[The following article orginally appeared at www.dynamicstasis.blog.]
The Serpentine Gallery, in Hyde Park in London, commissions an architect each year to design a temporary pavilion to sit on the lawn outside the neo-classical gallery throughout the summer. In 2013 the pavilion was designed by Sou Fujimoto.
The ‘building’ comprised a delicate network of cubes, assembled to give an organic montage of form and space. The cubes were 800mm in each direction, formed in 20mm steel bar sections, and all painted white.
The pavilion challenged my preconception of what a ‘building’ is. There were no tangible walls; and no roof. Instead of conventional architectural elements the pavilion (and the spaces around it) were formed by the vague, amorphous mass that was created by those steel cubes. It was a building which enclosed a kind of negative, ‘void’ space – it invited, and required, investigation and interpretation.
The essential concept involved the interrogation of how a building could affect and contain the space(s) around it – “encasing an infinite domain”. There was no ‘inside’, or ‘outside’. There was no edge. The articulation between the building and the park was consciously blurry.
“Architecture is not simply about making interior space, nor about exterior space, but to generate relationships between the two.”
The way the cubes were assembled in the pavilion gave varying levels of density. Some of the ‘heavier’ parts created places for sitting or climbing; while larger voids beneath the cubes created places for gathering and meeting. But in all these spaces, there was a consistent, tangible visual connection with the landscape of the park – in other words, one was always able to see the trees.
Apparently, the design was fine-tuned by the architect and his team one cube at a time, to give the optimum combination of mass and light – in relationships of solid to void; of enclosure to openness.
Consideration was given to maintaining adequate protection from the weather, and for the safety of people moving through, under, and over the pavilion – but that pragmatism didn’t undermine the compelling, poetic aspirations of the design.
The white colour, and cubed forms, sat in confident juxtaposition to the park landscape – giving a pleasing aesthetic tension. That visceral energy between what is ‘made’ and what exists naturally created a delightful and engaging atmosphere in and around the pavilion.
The 2013 Serpentine Pavilion was a brilliant (albeit temporary) exemplar of Sou Fujimoto’s architectural agenda, which can be characterised by a determination to develop “a harmony between artificiality and nature”.

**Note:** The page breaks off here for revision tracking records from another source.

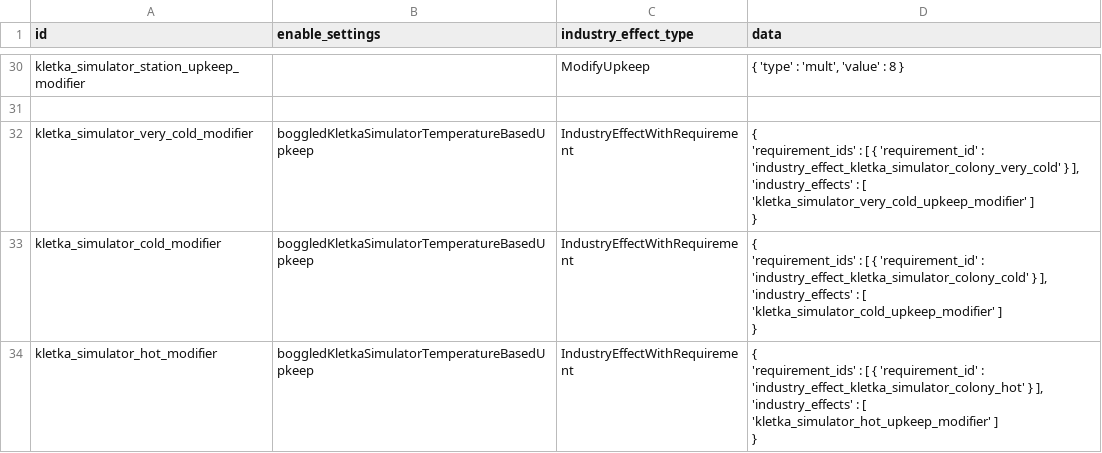
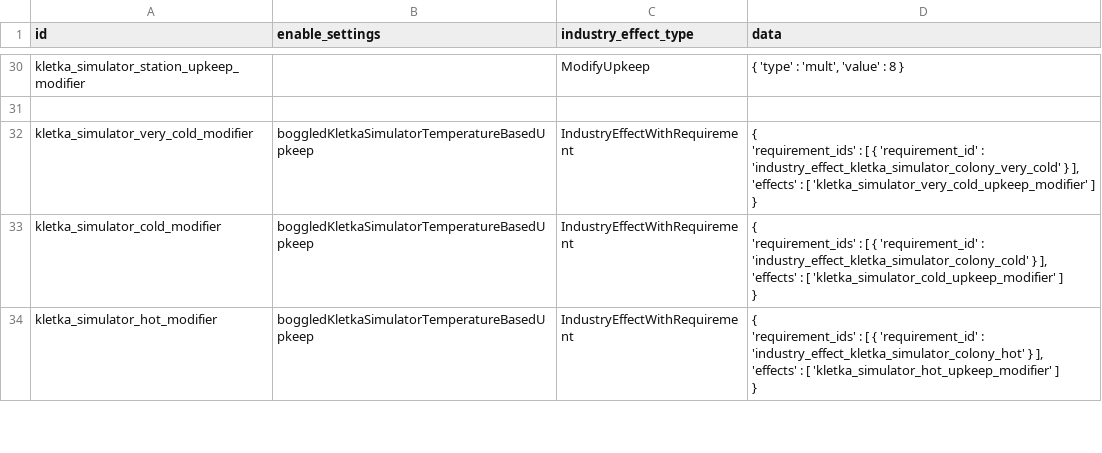
Before and after one commit to boggledstarsector/TASC, a CSV file: data/campaign/terraforming/industry_effects.csv, drawn as a sheet; only a part is shown, gaps mark what is left out; the diff covers the shown part only.

```diff
--- a/data/campaign/terraforming/industry_effects.csv
+++ b/data/campaign/terraforming/industry_effects.csv
@@ -42,13 +42,13 @@ kletka_simulator_station_upkeep_modifier,,ModifyUpkeep,"{ 'type' : 'mult', 'valu
 
-kletka_simulator_very_cold_modifier,boggledKletkaSimulatorTemperatureBasedUpkeep,IndustryEffectWithRequirement,"{
-	'requirement_ids' : [ { 'requirement_id' : 'industry_effect_kletka_simulator_colony_very_cold' } ],
-	'industry_effects' : [ 'kletka_simulator_very_cold_upkeep_modifier' ]
-}"
-kletka_simulator_cold_modifier,boggledKletkaSimulatorTemperatureBasedUpkeep,IndustryEffectWithRequirement,"{
-	'requirement_ids' : [ { 'requirement_id' : 'industry_effect_kletka_simulator_colony_cold' } ],
-	'industry_effects' : [ 'kletka_simulator_cold_upkeep_modifier' ]
-}"
-kletka_simulator_hot_modifier,boggledKletkaSimulatorTemperatureBasedUpkeep,IndustryEffectWithRequirement,"{
-	'requirement_ids' : [ { 'requirement_id' : 'industry_effect_kletka_simulator_colony_hot' } ],
-	'industry_effects' : [ 'kletka_simulator_hot_upkeep_modifier' ]
-}"
+kletka_simulator_very_cold_modifier,boggledKletkaSimulatorTemperatureBasedUpkeep,IndustryEffectWithRequirement,"{
+	'requirement_ids' : [ { 'requirement_id' : 'industry_effect_kletka_simulator_colony_very_cold' } ],
+	'effects' : [ 'kletka_simulator_very_cold_upkeep_modifier' ]
+}"
+kletka_simulator_cold_modifier,boggledKletkaSimulatorTemperatureBasedUpkeep,IndustryEffectWithRequirement,"{
+	'requirement_ids' : [ { 'requirement_id' : 'industry_effect_kletka_simulator_colony_cold' } ],
+	'effects' : [ 'kletka_simulator_cold_upkeep_modifier' ]
+}"
+kletka_simulator_hot_modifier,boggledKletkaSimulatorTemperatureBasedUpkeep,IndustryEffectWithRequirement,"{
+	'requirement_ids' : [ { 'requirement_id' : 'industry_effect_kletka_simulator_colony_hot' } ],
+	'effects' : [ 'kletka_simulator_hot_upkeep_modifier' ]
+}"
```
Also changed, not shown: 7 edited cells elsewhere in this file, data/campaign/terraforming/project_effects.csv, data/campaign/terraforming/terraforming_projects.csv, 9 other files.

1. Sou Fujimoto: Futurospective Architecture, Kunsthalle Bielefeld, 2013, p. 207.
2. Sou Fujimoto: Futurospective Architecture, Kunsthalle Bielefeld, 2013, p. 209.
3. Sou Fujimoto, Phaidon, 2016, p. 144.
4. Sou Fujimoto: Futurospective Architecture, Kunsthalle Bielefeld, 2013, p. 164.